▶ [Before and after images]
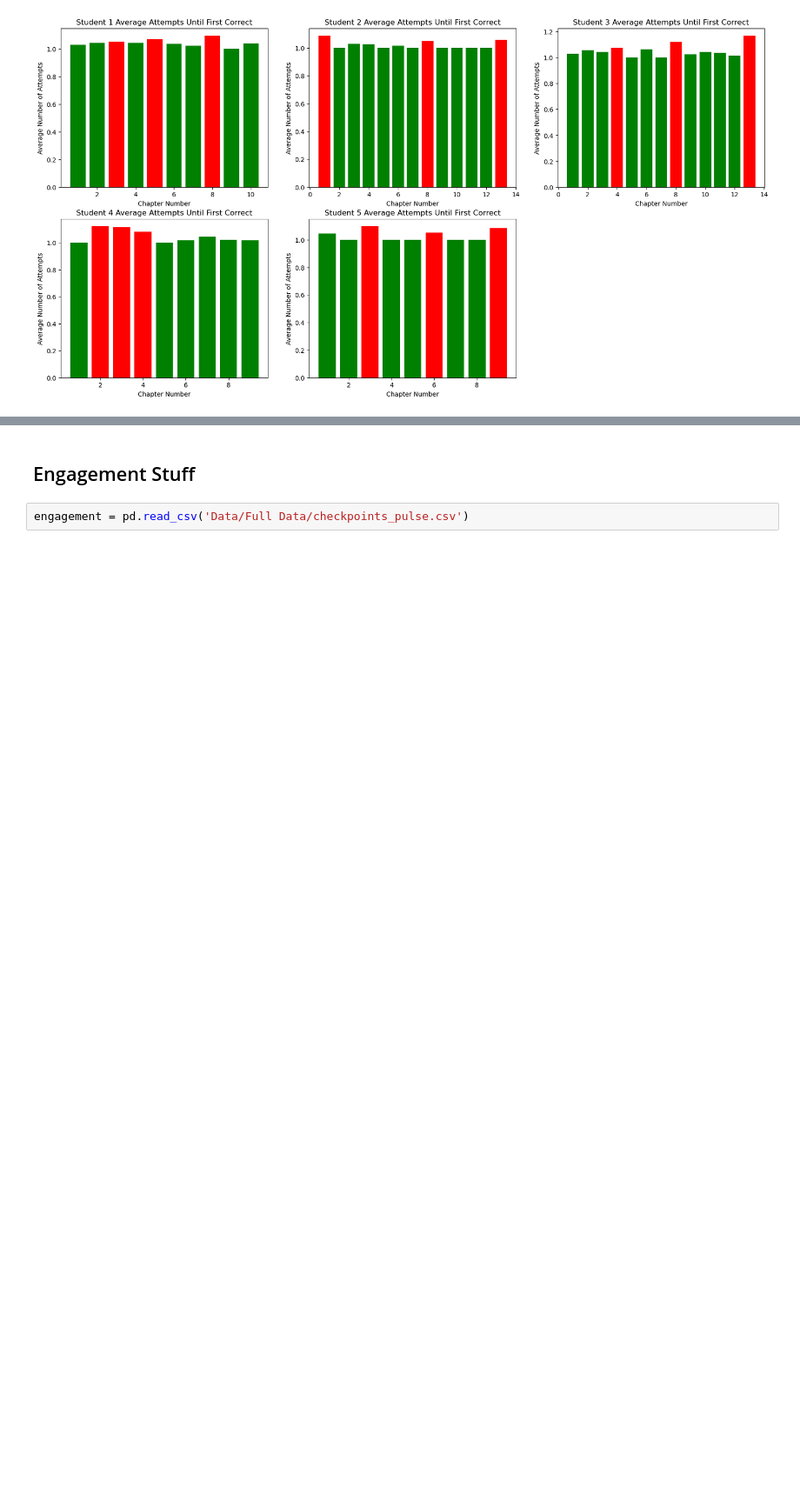
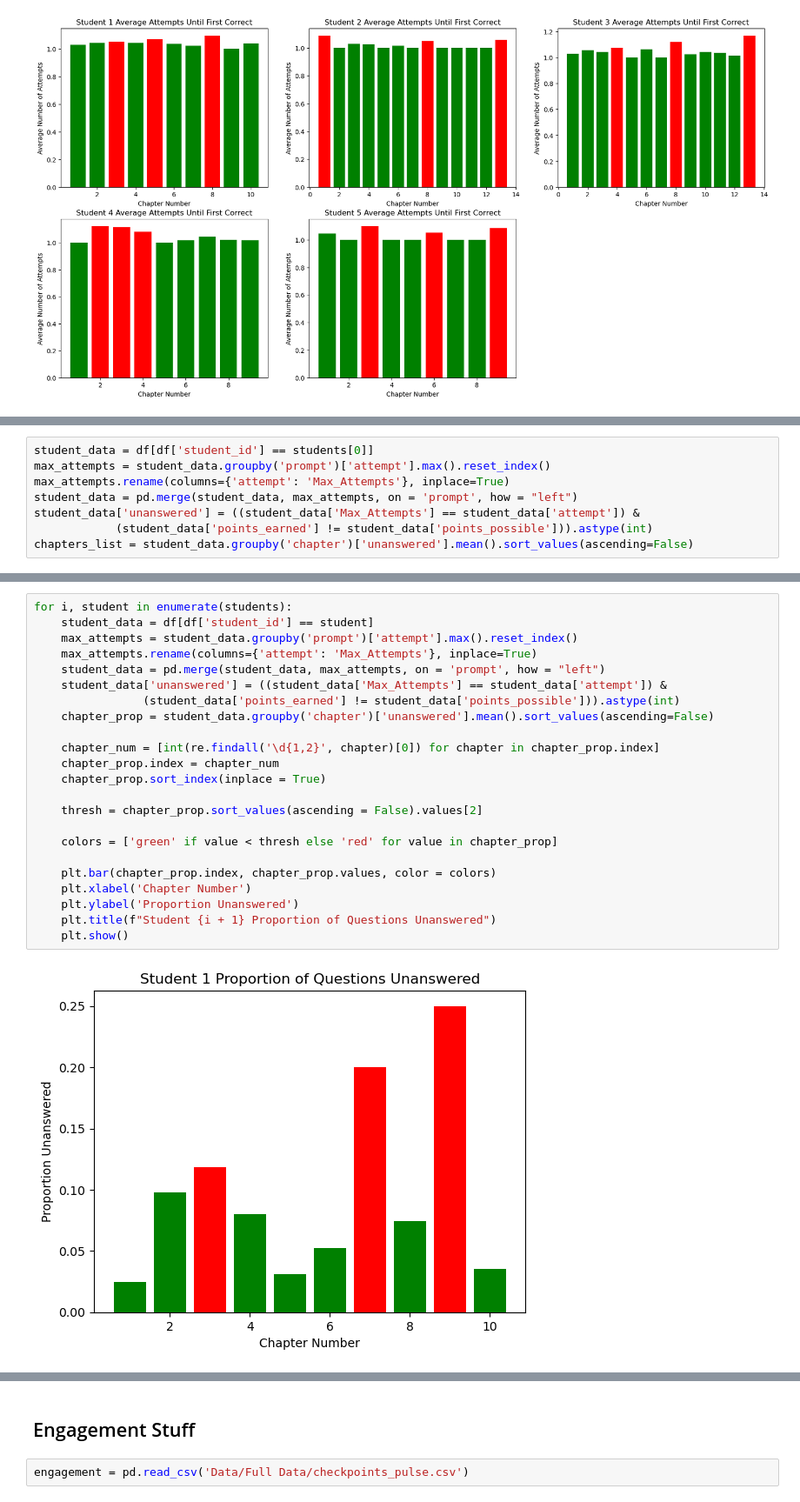
Before and after one commit to davidOplatka/DataFest2024, a Jupyter notebook: Basic Visualizations.ipynb, the cells around one changed output, grey strips where cells are left out. Shown at 87% size. Cells and saved outputs as stored; diff of their text form; blank space fills up the shorter version.

Commit message:
Updated Visualizations

```diff
--- a/Basic Visualizations.ipynb
+++ b/Basic Visualizations.ipynb
@@ -123,0 +134,8 @@ plt.show()
+# %%
+student_data = df[df['student_id'] == students[0]]
+max_attempts = student_data.groupby('prompt')['attempt'].max().reset_index()
+max_attempts.rename(columns={'attempt': 'Max_Attempts'}, inplace=True)
+student_data = pd.merge(student_data, max_attempts, on = 'prompt', how = "left")
+student_data['unanswered'] = ((student_data['Max_Attempts'] == student_data['attempt']) &
+            (student_data['points_earned'] != student_data['points_possible'])).astype(int)
+chapters_list = student_data.groupby('chapter')['unanswered'].mean().sort_values(ascending=False)
@@ -123,0 +157,25 @@ plt.show()
+# %%
+for i, student in enumerate(students):
+    student_data = df[df['student_id'] == student]
+    max_attempts = student_data.groupby('prompt')['attempt'].max().reset_index()
+    max_attempts.rename(columns={'attempt': 'Max_Attempts'}, inplace=True)
+    student_data = pd.merge(student_data, max_attempts, on = 'prompt', how = "left")
+    student_data['unanswered'] = ((student_data['Max_Attempts'] == student_data['attempt']) &
+                (student_data['points_earned'] != student_data['points_possible'])).astype(int)
+    chapter_prop = student_data.groupby('chapter')['unanswered'].mean().sort_values(ascending=False)
+
+    chapter_num = [int(re.findall('\d{1,2}', chapter)[0]) for chapter in chapter_prop.index]
+    chapter_prop.index = chapter_num
+    chapter_prop.sort_index(inplace = True)
+
+    thresh = chapter_prop.sort_values(ascending = False).values[2]
+
+    colors = ['green' if value < thresh else 'red' for value in chapter_prop]
+
+    plt.bar(chapter_prop.index, chapter_prop.values, color = colors)
+    plt.xlabel('Chapter Number')
+    plt.ylabel('Proportion Unanswered')
+    plt.title(f"Student {i + 1} Proportion of Questions Unanswered")
+    plt.show()
+# %% [output]
+[figure, added]
```
Also changed, not shown: parts of 4 cells of this notebook.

▶ [Instructions for the task]
What is needed is one number: how many lines of the records above contain the word "Proportion".

▶ [Response to the exercise]
2